“The fact that he made it fun really helped us learn how to taste wines,” said d’Aulan. “But I really began to learn about wines seriously from my uncle. He had a library of wines. He started me early in life by giving me a little bit of wine and a lot of water. Then each year he would increase the wine a little and decrease the water. Once I reached 18, he told me I had the right to go into his library of wines. Later, I gave him a bottle of my first wine which he had agreed to put in his library.”
“People tend to confuse the idea of having wine as part of your lifestyle with the excesses of alcoholism,” said d’Aulan. “There is no comparison. Giving a kid wine early on is a great way to introduce that child to the appreciation of wine for a lifetime.”
Technology can help, and education is very important. Matthieu Grassin (left in photo), winemaker at d’Aulan’s Alta Vista vineyards in Argentina said, “We use technology to enhance our ability to make good decisions while making our wines.” Grassin said they use an app that shows the slope and temperature variations over every square yard of their vineyards.
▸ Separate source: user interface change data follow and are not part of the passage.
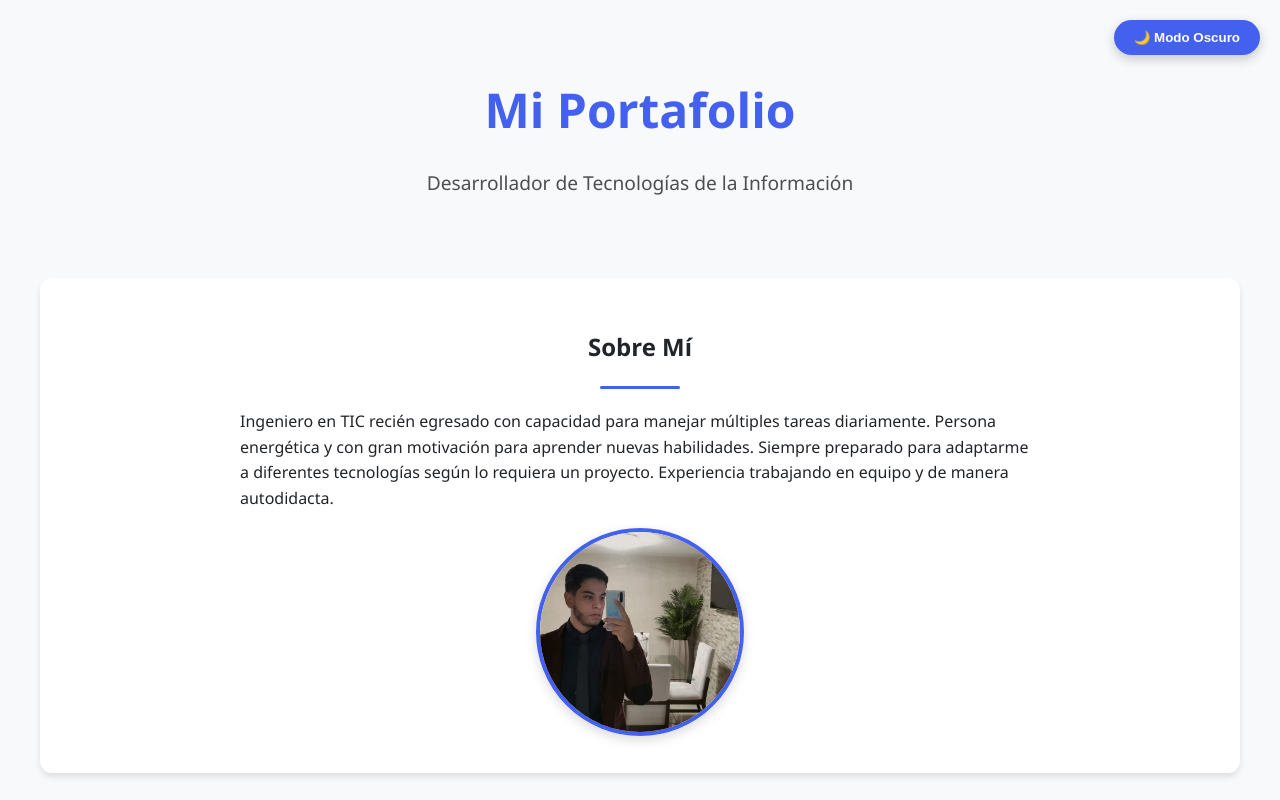
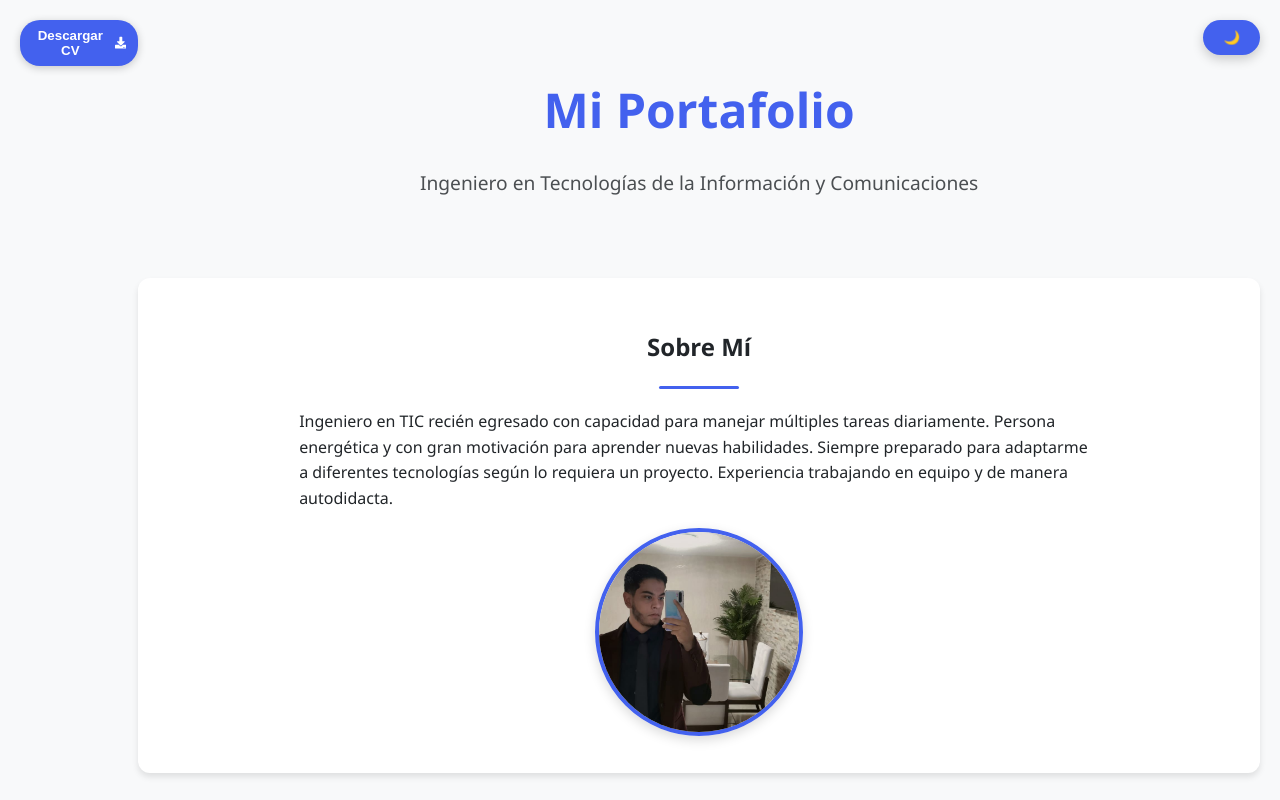
Before and after one commit to RicardoMR34/PortafolioRM, a React (Vite) app: page / in a window 1280 px wide. Shown: the top 800 px of the page. Built offline with nearby package versions, Linux system fonts and the light colour scheme.

Commit message:
Agregué botones compactos de tema y descarga CV

```diff
--- a/src/App.css
+++ b/src/App.css
@@ -502,3 +502,49 @@ body {
     gap: 3px;
   }
 }
+.header-buttons {
+  position: fixed;
+  top: 20px;
+  right: 20px;
+  display: flex;
+  gap: 10px;
+  z-index: 100;
+}
+
+.download-cv-btn {
+  display: flex;
+  align-items: center;
+  justify-content: center;
+  gap: 6px;
+  background-color: var(--primary-color);
+  color: white;
+  border: none;
+  padding: 8px 12px;
+  border-radius: 20px;
+  font-weight: bold;
+  cursor: pointer;
+  box-shadow: 0 2px 8px rgba(0, 0, 0, 0.2);
+  transition: all 0.3s;
+  width: auto;
+  min-width: 40px;
+}
+
+@media (max-width: 480px) {
+  .header-buttons {
+    top: 10px;
+    right: 10px;
+  }
+
+  .download-cv-btn {
+    padding: 6px 8px;
+    border-radius: 50%;
+  }
+
+  .download-text {
+    display: none;
+  }
+
+  .download-icon {
+    font-size: 12px;
+  }
+}
--- a/src/App.jsx
+++ b/src/App.jsx
@@ -4,12 +4,22 @@ import fotoPerfil from './foto.jpeg';
 import { FaBriefcase, FaCode, FaChartLine } from 'react-icons/fa';
 import { FaPhone, FaEnvelope, FaMapMarkerAlt } from 'react-icons/fa';
 import { FaCertificate, FaExternalLinkAlt } from 'react-icons/fa';
+import { FaDownload } from 'react-icons/fa';
+import cv from './CV_RicardoMayorga.pdf';
 
 
 const App = () => {
   const [darkMode, setDarkMode] = useState(false);
 
   const toggleMode = () => setDarkMode(!darkMode);
+  const downloadCV = () => {
+    const link = document.createElement('a');
+    link.href = cv;
+    link.download = 'CV_RicardoMayorga.pdf';
+    document.body.appendChild(link);
+    link.click();
+    document.body.removeChild(link);
+  };
   const certificates = [
     {
       id: 1,
@@ -44,14 +54,19 @@ const App = () => {
 
   return (
     <div className={`app ${darkMode ? 'dark-mode' : 'light-mode'}`}>
-      <button className="theme-toggle-btn" onClick={toggleMode}>
-        {darkMode ? '☀️ Modo Claro' : '🌙 Modo Oscuro'}
+    <div className="floating-buttons">
+      <button className="theme-toggle-btn" onClick={toggleMode} title={darkMode ? 'Modo Claro' : 'Modo Oscuro'}>
+        {darkMode ? '☀️' : '🌙'}
       </button>
-
+      <button className="download-cv-btn" onClick={downloadCV} title="Descargar CV">
+        {'Descargar CV'}
+        <FaDownload />
+      </button>
+    </div>
       <div className="container">
         <header className="header">
           <h1 className="title">Mi Portafolio</h1>
-          <p className="subtitle">Desarrollador de Tecnologías de la Información</p>
+          <p className="subtitle">Ingeniero en Tecnologías de la Información y Comunicaciones</p>
         </header>
 
         <section className="section">
@@ -140,7 +155,7 @@ const App = () => {
               <a  href="https://mail.google.com/mail/?view=cm&fs=1&to=ricardomayorgaroman@gmail.com&su=Contacto desde Portafolio"  target="_blank" className="contact-link">
               ✉️ Email</a>
               <a href="https://www.linkedin.com/in/ricardo-mayorga-román-391947222" target="_blank" rel="noopener noreferrer" className="contact-link">🔗 LinkedIn</a>
-              <a href="https://github.com" target="_blank" rel="noopener noreferrer" className="contact-link">💻 GitHub</a>
+              <a href="https://github.com/RicardoMR34" target="_blank" rel="noopener noreferrer" className="contact-link">💻 GitHub</a>
             </div>
           </div>
         </section>
```
Also changed, not shown: 1 other file (tests, documents, lock files or other folders).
But that’s just a tool in their winemaking scenario, D’Aulan said. He hired Grassin not just for his formal education in oenology and viticulture, but also because he had significant hands-on experience in the trenches—personally working the vineyards. “I would not trust someone who did not have this kind of experience,” said d’Aulan.
D’Aulan is proud that Alta Vista’s three single-vineyard Malbec wines are considered benchmarks of Mendoza’s old Malbec terroir wines. To help Argentina build its reputation—and so that his own wines will be part of it—he has gifted the trademark concept and use of “single vineyard” Malbec to the Argentinean National Viticulture Institute.
More memorable remarks from Monsieur d’Aulan:
Technology can help with changing climate conditions, but good winemakers know how to make good vintages in all kinds of weather. “When nature is not generous with us, we have to deal with it. It is the heart and courage of the winemakers that makes the difference,” said d’Aulan.
Global warming isn’t just a temperature threat. More frequent storms, especially hailstorms, are an even greater threat to a vineyard. They can destroy the green-leap canopy and damage the vines for the next year as well. Our protection against hail is emergency nets; against frost, it’s setting fire pots around the vineyard. One winemaker hires a helicopter to fan the air circulation against frost. These attacks cannot be predicted but rather are always completely random.
Cutting down on nature’s interference may make less work for a winemaker, according to d’Aulan, but a very clean vineyard is not a good sign. “It should be wild and a little dirty, with flowers and creatures.”
D’Aulan believes that apps like Vivino make sense. “I like to get feedback from consumers, expert or not.”
Winemakers usually add SO2 (sulfur dioxide) to their wines to purify them. But this is not natural. D’Aulan’s Altamana vineyard is working towards adding no SO2 to become a totally natural wine. No pesticides.